I have a confession to make.
I may have made some disparaging comments about Chicago Blackhawks goalie Corey Crawford. I might have said something about him resembling a certain type of ice cream. I might have made some insensitive references to his mental fortitude. I may have suggested coach Joel Quenneville go with backup goalie Ray Emery when the playoffs begin.
But none of this was my fault.
It was Corey’s.
You see he made me say these things by not living up to the potential he is now showing. Had he just played lights out every game this season instead of only the vast majority of them, I would’ve never thought to write what I did. Fortunately Crawford has contacted my people and apologized for being unable to attain perfection, and as a forgiving man, I’ve decided to accept his apology.

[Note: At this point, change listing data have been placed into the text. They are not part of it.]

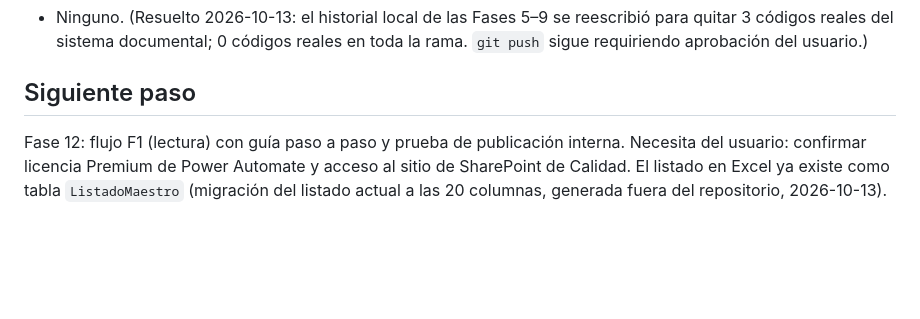
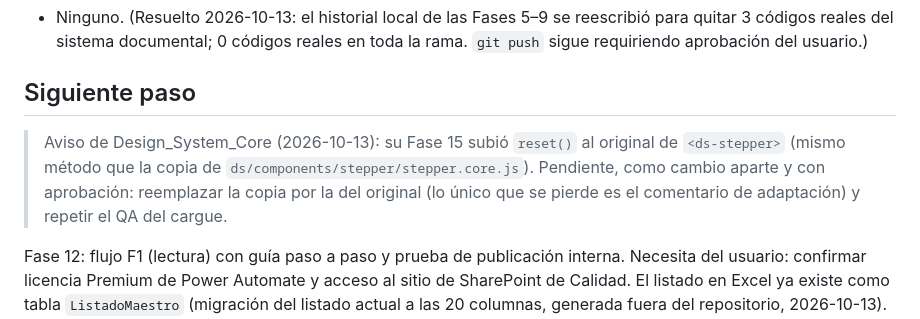
Before and after one commit to coorwallbox/Navegador_documental, a Markdown page: docs/07_PROGRESO_RESUMEN.md, the part around the change. Rendered like a GitHub page; blank space fills up the shorter version.

Commit message:
Docs: note that Design_System_Core now ships Stepper reset()
Co-Authored-By: Claude Opus 5.5 <noreply@anthropic.com>

```diff
--- a/docs/07_PROGRESO_RESUMEN.md
+++ b/docs/07_PROGRESO_RESUMEN.md
@@ -61,4 +61,6 @@
 
 ## Siguiente paso
 
+> Aviso de Design_System_Core (2026-10-13): su Fase 15 subió `reset()` al original de `<ds-stepper>` (mismo método que la copia de `ds/components/stepper/stepper.core.js`). Pendiente, como cambio aparte y con aprobación: reemplazar la copia por la del original (lo único que se pierde es el comentario de adaptación) y repetir el QA del cargue.
+
 Fase 12: flujo F1 (lectura) con guía paso a paso y prueba de publicación interna. Necesita del usuario: confirmar licencia Premium de Power Automate y acceso al sitio de SharePoint de Calidad. El listado en Excel ya existe como tabla `ListadoMaestro` (migración del listado actual a las 20 columnas, generada fuera del repositorio, 2026-10-13). Se probó en local con la consulta, simulando la respuesta de F1 (todo texto, fechas como número de serie), a 375, 768 y 1280 px: 0 errores. Las filas sin nombre no se muestran; los códigos repetidos se muestran por separado. Antes de usarlo, Sistemas de Gestión depura los casos de su hoja «Revisar».
```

So with the slate wiped clean we can sit here on the final evening of the regular season and celebrate what Crawford has been able to accomplish. With Emery hurt, Crawford has of late been forced to play minutes that more closely resemble traditional starting goalies, and the results have been exceptional.
In 30 games this season he’s 19-5-5 with a 1.94 GAA and a .926 save percentage. These are the three main categories that act as a barometer for a goalie’s success, and once you take a closer look at them, the reality is Crawford deserves the Vezina Trophy, which is awarded to the NHL‘s top goaltender.

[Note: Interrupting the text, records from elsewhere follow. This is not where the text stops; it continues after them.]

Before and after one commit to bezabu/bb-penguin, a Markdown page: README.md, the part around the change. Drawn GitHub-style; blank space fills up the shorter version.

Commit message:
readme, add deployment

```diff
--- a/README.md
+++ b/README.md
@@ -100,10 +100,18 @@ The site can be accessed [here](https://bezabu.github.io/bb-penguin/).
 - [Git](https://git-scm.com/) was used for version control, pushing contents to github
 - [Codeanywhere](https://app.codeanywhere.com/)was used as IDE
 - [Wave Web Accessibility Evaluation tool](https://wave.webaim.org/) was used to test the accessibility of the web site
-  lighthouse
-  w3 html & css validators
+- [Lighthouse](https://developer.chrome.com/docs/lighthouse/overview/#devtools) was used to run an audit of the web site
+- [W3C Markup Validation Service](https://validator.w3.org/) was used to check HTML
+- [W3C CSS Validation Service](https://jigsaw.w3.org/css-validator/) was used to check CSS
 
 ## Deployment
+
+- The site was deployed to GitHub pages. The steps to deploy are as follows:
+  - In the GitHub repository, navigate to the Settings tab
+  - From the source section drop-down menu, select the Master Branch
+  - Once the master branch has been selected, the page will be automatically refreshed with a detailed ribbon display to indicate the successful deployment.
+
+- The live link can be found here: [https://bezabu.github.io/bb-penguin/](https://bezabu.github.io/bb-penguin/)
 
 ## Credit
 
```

We’ll start with his 19 wins, which are good for 11th in the league. By itself this ranking is commendable, however it fails to tell the entire story, as Crawford has played thirteen games less than the current leaders in this category. Only Pittsburgh Penguins‘ goalie Marc-Andre Fleury has more wins (23) with a similar number of starts (33). Thus in order to truly make this category relevant, we’re going to employ the points percentage statistic, which is calculated by dividing the points each goalie has accrued divided by the total possible points he might have earned.
If Crawford’s record is 19-5-5, then that means his total possible points is 58 (29 games each worth two points). His record tells us he’s amassed 43 points (19 wins=38 points plus five points for OT losses) and so when we do the math his points percentage is .741.
Now let’s take a look at wins leader and ex-Blackhawk Antti Niemi. Niemi’s record with the San Jose Sharks is 24-12-6 so his total possible point total is 84 (42 games x 2 points). His record gives him 54 points (24 wins=48 points plus six OT loss points) so if you crunch the numbers his points percentage is .642.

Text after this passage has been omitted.